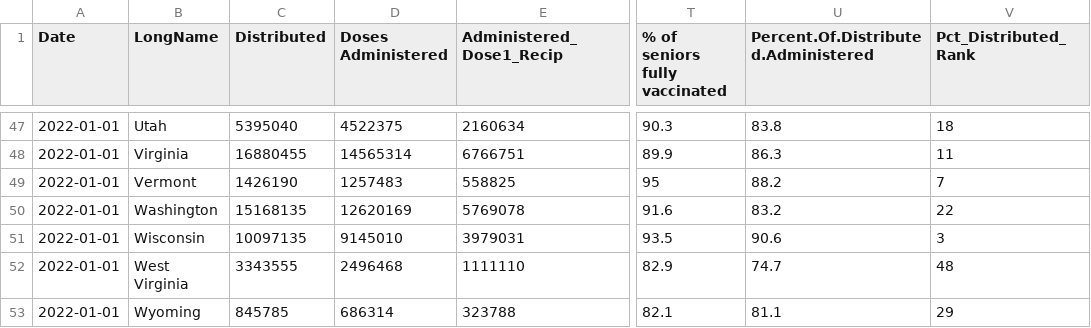
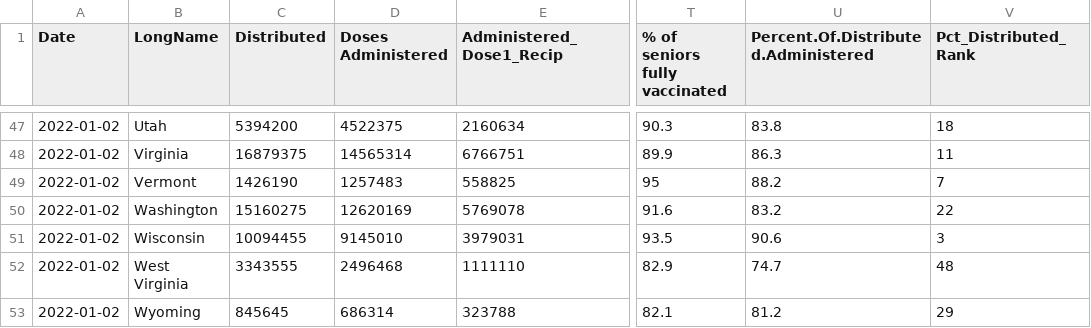
Before and after one commit to abcotvdata/cdc-vaccine-data, a CSV file: cdc-vaccine-data/last_week_cdc_vaccine_rankings.csv, drawn as a sheet; only a part is shown, gaps mark what is left out; the diff covers the shown part only; the diff names each change by its address in the sheet, - before the commit and + after, or states it on an @@ line.

```diff
--- a/cdc-vaccine-data/last_week_cdc_vaccine_rankings.csv
+++ b/cdc-vaccine-data/last_week_cdc_vaccine_rankings.csv
-A47:A53 (Date): 2022-01-01
+A47:A53 (Date): 2022-01-02
-C47 (Distributed): 5395040
+C47 (Distributed): 5394200
-C48 (Distributed): 16880455
+C48 (Distributed): 16879375
-C50 (Distributed): 15168135
+C50 (Distributed): 15160275
-C51 (Distributed): 10097135
+C51 (Distributed): 10094455
-C53 (Distributed): 845785
+C53 (Distributed): 845645
-U53: 81.1
+U53: 81.2
```
Also changed, not shown: 108 edited cells elsewhere in this file.
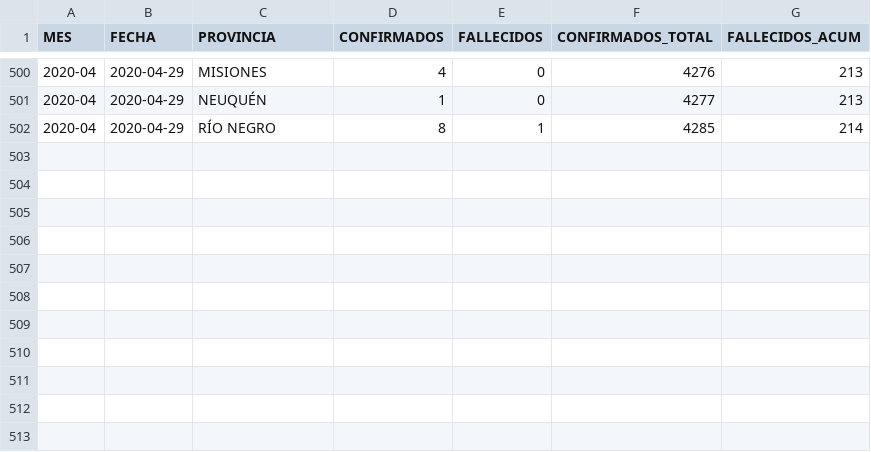
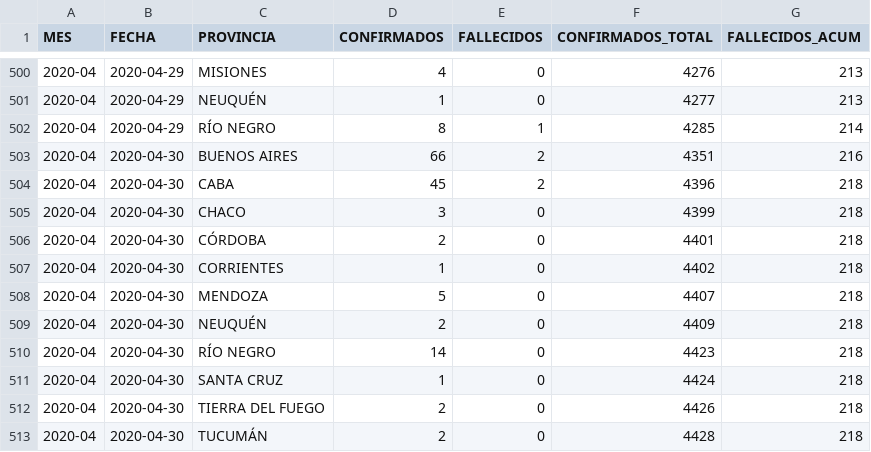
Before and after one commit to JIBarrionuevoGaltier/COVID-19-ARG, a CSV file: DATA_PROVINCIAS.csv, drawn as a sheet; only a part is shown, gaps mark what is left out.

```diff
--- a/DATA_PROVINCIAS.csv
+++ b/DATA_PROVINCIAS.csv
@@ -502 +502,12 @@
 2020-04;2020-04-29;RÍO NEGRO;8;1;4285;214;
+2020-04;2020-04-30;BUENOS AIRES;66;2;4351;216;
+2020-04;2020-04-30;CABA;45;2;4396;218;
+2020-04;2020-04-30;CHACO;3;0;4399;218;
+2020-04;2020-04-30;CÓRDOBA;2;0;4401;218;
+2020-04;2020-04-30;CORRIENTES;1;0;4402;218;
+2020-04;2020-04-30;MENDOZA;5;0;4407;218;
+2020-04;2020-04-30;NEUQUÉN;2;0;4409;218;
+2020-04;2020-04-30;RÍO NEGRO;14;0;4423;218;
+2020-04;2020-04-30;SANTA CRUZ;1;0;4424;218;
+2020-04;2020-04-30;TIERRA DEL FUEGO;2;0;4426;218;
+2020-04;2020-04-30;TUCUMÁN;2;0;4428;218;
```
Also changed, not shown: DATA_ARGENTINA.csv, DATA_FALLECIDOS_DETALLE.csv, 3 other files.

○ ○ ○ ○ ○ ○ ○

**What to work on**
Your output should be the full set of entries above, restated word for word and free of pictures.

**Response to this exercise**
Before and after one commit to abcotvdata/cdc-vaccine-data, a CSV file: cdc-vaccine-data/last_week_cdc_vaccine_rankings.csv, drawn as a sheet; only a part is shown, gaps mark what is left out; the diff covers the shown part only; the diff names each change by its address in the sheet, - before the commit and + after, or states it on an @@ line.

```diff
--- a/cdc-vaccine-data/last_week_cdc_vaccine_rankings.csv
+++ b/cdc-vaccine-data/last_week_cdc_vaccine_rankings.csv
-A47:A53 (Date): 2022-01-01
+A47:A53 (Date): 2022-01-02
-C47 (Distributed): 5395040
+C47 (Distributed): 5394200
-C48 (Distributed): 16880455
+C48 (Distributed): 16879375
-C50 (Distributed): 15168135
+C50 (Distributed): 15160275
-C51 (Distributed): 10097135
+C51 (Distributed): 10094455
-C53 (Distributed): 845785
+C53 (Distributed): 845645
-U53: 81.1
+U53: 81.2
```
Also changed, not shown: 108 edited cells elsewhere in this file.
Before and after one commit to JIBarrionuevoGaltier/COVID-19-ARG, a CSV file: DATA_PROVINCIAS.csv, drawn as a sheet; only a part is shown, gaps mark what is left out.

```diff
--- a/DATA_PROVINCIAS.csv
+++ b/DATA_PROVINCIAS.csv
@@ -502 +502,12 @@
 2020-04;2020-04-29;RÍO NEGRO;8;1;4285;214;
+2020-04;2020-04-30;BUENOS AIRES;66;2;4351;216;
+2020-04;2020-04-30;CABA;45;2;4396;218;
+2020-04;2020-04-30;CHACO;3;0;4399;218;
+2020-04;2020-04-30;CÓRDOBA;2;0;4401;218;
+2020-04;2020-04-30;CORRIENTES;1;0;4402;218;
+2020-04;2020-04-30;MENDOZA;5;0;4407;218;
+2020-04;2020-04-30;NEUQUÉN;2;0;4409;218;
+2020-04;2020-04-30;RÍO NEGRO;14;0;4423;218;
+2020-04;2020-04-30;SANTA CRUZ;1;0;4424;218;
+2020-04;2020-04-30;TIERRA DEL FUEGO;2;0;4426;218;
+2020-04;2020-04-30;TUCUMÁN;2;0;4428;218;
```
Also changed, not shown: DATA_ARGENTINA.csv, DATA_FALLECIDOS_DETALLE.csv, 3 other files.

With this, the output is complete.